Barring any last-minute changes, The Citadel will start an unprecedented four-game fall schedule Sept. 12 at South Florida. Road games at Clemson and at Army sandwich a Sept. 26 home game against fellow FCS member Eastern Kentucky, giving the Bulldogs a slate that includes games against three FBS squads that will bring in $950,000 in guarantee money.
"There's not many times we get to play three FBS teams in one season at The Citadel," Eubanks said. "So that's really boosted the guys' morale around the team."
But getting to this point was not easy. A summer of soul-searching for Citadel football began with a tragic death in April.
'A big brother'
Eubanks was at home in Augusta, Georgia, last April when he got the news.
Ra'Shaud Graham, the Bulldogs' team chaplain and a 2016 graduate of The Citadel, had died in a drowning accident while kayaking in Berkeley County. He was just 26 years old.
"It was crushing news," said Eubanks. "And since I was not able to be at school with all my teammates, that really made it hard for a lot of people. This season, we will definitely be out there for him, and we know he'll be watching us."
Due to the coronavirus pandemic, the football players and the rest of the Corps of Cadets had been sent home shortly after that March 7 spring game. There was little chance for shared hugs and fellowship as the Bulldogs grieved the loss of their "big brother."
Citadel coaches had to jump on video-conferencing apps to inform and console their players about the death of Graham, who was campus director for the Fellowship of Christian Athletes.
"Ra'Shaud was a brother because had he had been through the same things we go through," Eubanks said. "We would go to him when we had problems throughout the year with school or anything else. He was a coach and a chaplain, but most of all he was a big brother to us."
Thompson thought so much of Graham that the head coach talked to him about taking a job on his coaching staff. Graham was set to be married in July and was looking forward to the next step in his career.
"Every single person on the team felt close to him, so that's a big loss for everybody," Rainey said. "We just want to do everything we can to honor him with how we play and carry ourselves on the field. To have a guy like that gone from this world, that's a big loss."
Graham's absence would be felt during the summer to come.
The Bulldogs squeezed in all of their spring practices before the coronavius pandemic shut down sports in mid-March, wiping out the college baseball season and March Madness, the NCAA basketball tournament.
Football players were not allowed to return to campus for voluntary summer workouts until mid-June for what strength and conditioning coach Donnell Boucher called a "phased-in" return to sports activities.
Despite careful protocols and guidelines, The Citadel had to halt the workouts just a week later as six athletes tested positive for COVID-19. By the time workouts resumed and then finished the first week of August, the number of positive test results among athletes had reached 25.

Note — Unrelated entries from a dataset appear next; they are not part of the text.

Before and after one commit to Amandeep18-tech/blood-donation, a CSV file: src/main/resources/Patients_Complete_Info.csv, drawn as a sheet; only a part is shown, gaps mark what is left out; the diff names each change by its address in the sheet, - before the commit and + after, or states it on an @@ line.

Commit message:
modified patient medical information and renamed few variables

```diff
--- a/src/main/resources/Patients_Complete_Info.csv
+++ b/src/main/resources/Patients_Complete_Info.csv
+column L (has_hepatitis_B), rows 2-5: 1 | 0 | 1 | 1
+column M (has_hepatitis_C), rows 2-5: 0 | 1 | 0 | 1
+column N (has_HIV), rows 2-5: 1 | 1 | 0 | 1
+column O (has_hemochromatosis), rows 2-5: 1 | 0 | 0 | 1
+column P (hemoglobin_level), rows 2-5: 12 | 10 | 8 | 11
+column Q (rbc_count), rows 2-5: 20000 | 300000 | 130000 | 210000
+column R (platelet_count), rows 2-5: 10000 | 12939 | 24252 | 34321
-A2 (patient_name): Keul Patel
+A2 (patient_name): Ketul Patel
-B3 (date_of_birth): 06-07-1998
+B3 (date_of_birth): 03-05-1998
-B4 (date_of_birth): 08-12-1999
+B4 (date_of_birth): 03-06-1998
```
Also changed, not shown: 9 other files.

"It was pretty different," Eubanks said. "Not being able to be here the whole summer working out and competing with the guys on the team each and every day was definitely different from what I was used to. It's something we all had to adjust to, but I feel like we did."
As fall camp opened on Aug. 7, 34 players did not report for the first practice. Some were simply waiting for test results, but others were not comfortable with playing football during the pandemic. Two players opted out of the season on that first day, including All-America running back Alex Ramsey, a graduate transfer from VMI. A total of six Bulldogs have now opted out of the season.
"Those guys stayed home for personal reasons, whatever they were," Rainey says now. "But for me, I was going to keep practicing until they told us we weren't playing or that we couldn't practice anymore."
The dangers of COVID-19 hit home for the Bulldogs when one Citadel player lost two of his grandparents to the virus in a three-day span in August.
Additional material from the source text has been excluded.